Material provided ::

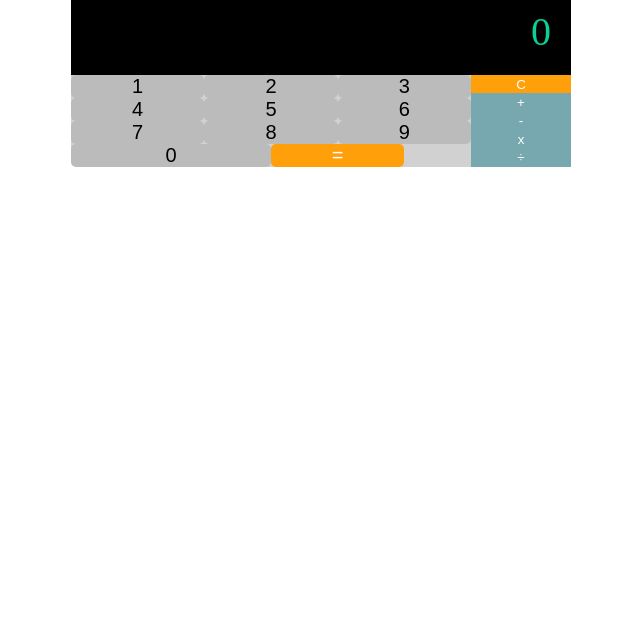
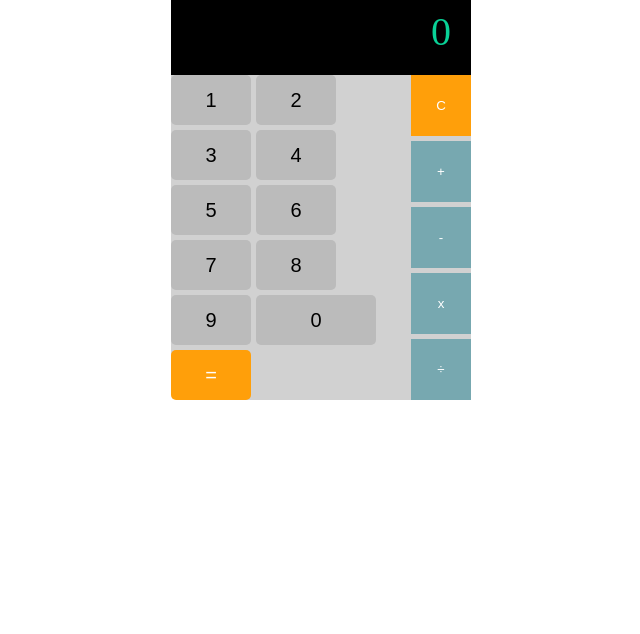
Before and after one commit to yleniapregnolato/htmlcss-simple-calculator, a plain HTML site: page index.html in a window 1280 px wide. Shown: the part 166-800 px from the top of the page, without its empty margins (319-959 px from the left). Drawn offline with Linux system fonts and the light colour scheme; a web font is replaced by a local one.

Commit message:
fix: button gap

```diff
--- a/css/style.css
+++ b/css/style.css
@@ -7,11 +7,10 @@
 
 /* common */
 .container {
-    width: 500px;
+    width: 300px;
     background-color: rgba(209, 209, 209, 1);
     margin: 0 auto;
     margin-top: 50px;
-
     border-radius: 10px;
 }
 
@@ -39,19 +38,23 @@ header {
   display: flex;
   flex-wrap: wrap;
   width: 80%;
+  column-gap: 5px;
+  row-gap: 5px;
 }
 .operation {
   display: flex;
   flex-wrap: wrap;
   width: 20%;
+  column-gap: 5px;
+  row-gap: 5px;
 }
 .key {
-  width: calc(100%/3 );
+  width: calc(100%/3);
   font-size: 20px;
   background-color: rgba(187, 187, 187, 1);
   border: 0px;
   border-radius: 5px;
-  width: calc(100%/3);
+  height: 50px;
 }
 .zero {
   width: calc(100%/2);
```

Problem statement ::
Copy every record exactly, dropping the images.

Written response ::
Before and after one commit to yleniapregnolato/htmlcss-simple-calculator, a plain HTML site: page index.html in a window 1280 px wide. Shown: the part 166-800 px from the top of the page, without its empty margins (319-959 px from the left). Drawn offline with Linux system fonts and the light colour scheme; a web font is replaced by a local one.

Commit message:
fix: button gap

```diff
--- a/css/style.css
+++ b/css/style.css
@@ -7,11 +7,10 @@
 
 /* common */
 .container {
-    width: 500px;
+    width: 300px;
     background-color: rgba(209, 209, 209, 1);
     margin: 0 auto;
     margin-top: 50px;
-
     border-radius: 10px;
 }
 
@@ -39,19 +38,23 @@ header {
   display: flex;
   flex-wrap: wrap;
   width: 80%;
+  column-gap: 5px;
+  row-gap: 5px;
 }
 .operation {
   display: flex;
   flex-wrap: wrap;
   width: 20%;
+  column-gap: 5px;
+  row-gap: 5px;
 }
 .key {
-  width: calc(100%/3 );
+  width: calc(100%/3);
   font-size: 20px;
   background-color: rgba(187, 187, 187, 1);
   border: 0px;
   border-radius: 5px;
-  width: calc(100%/3);
+  height: 50px;
 }
 .zero {
   width: calc(100%/2);
```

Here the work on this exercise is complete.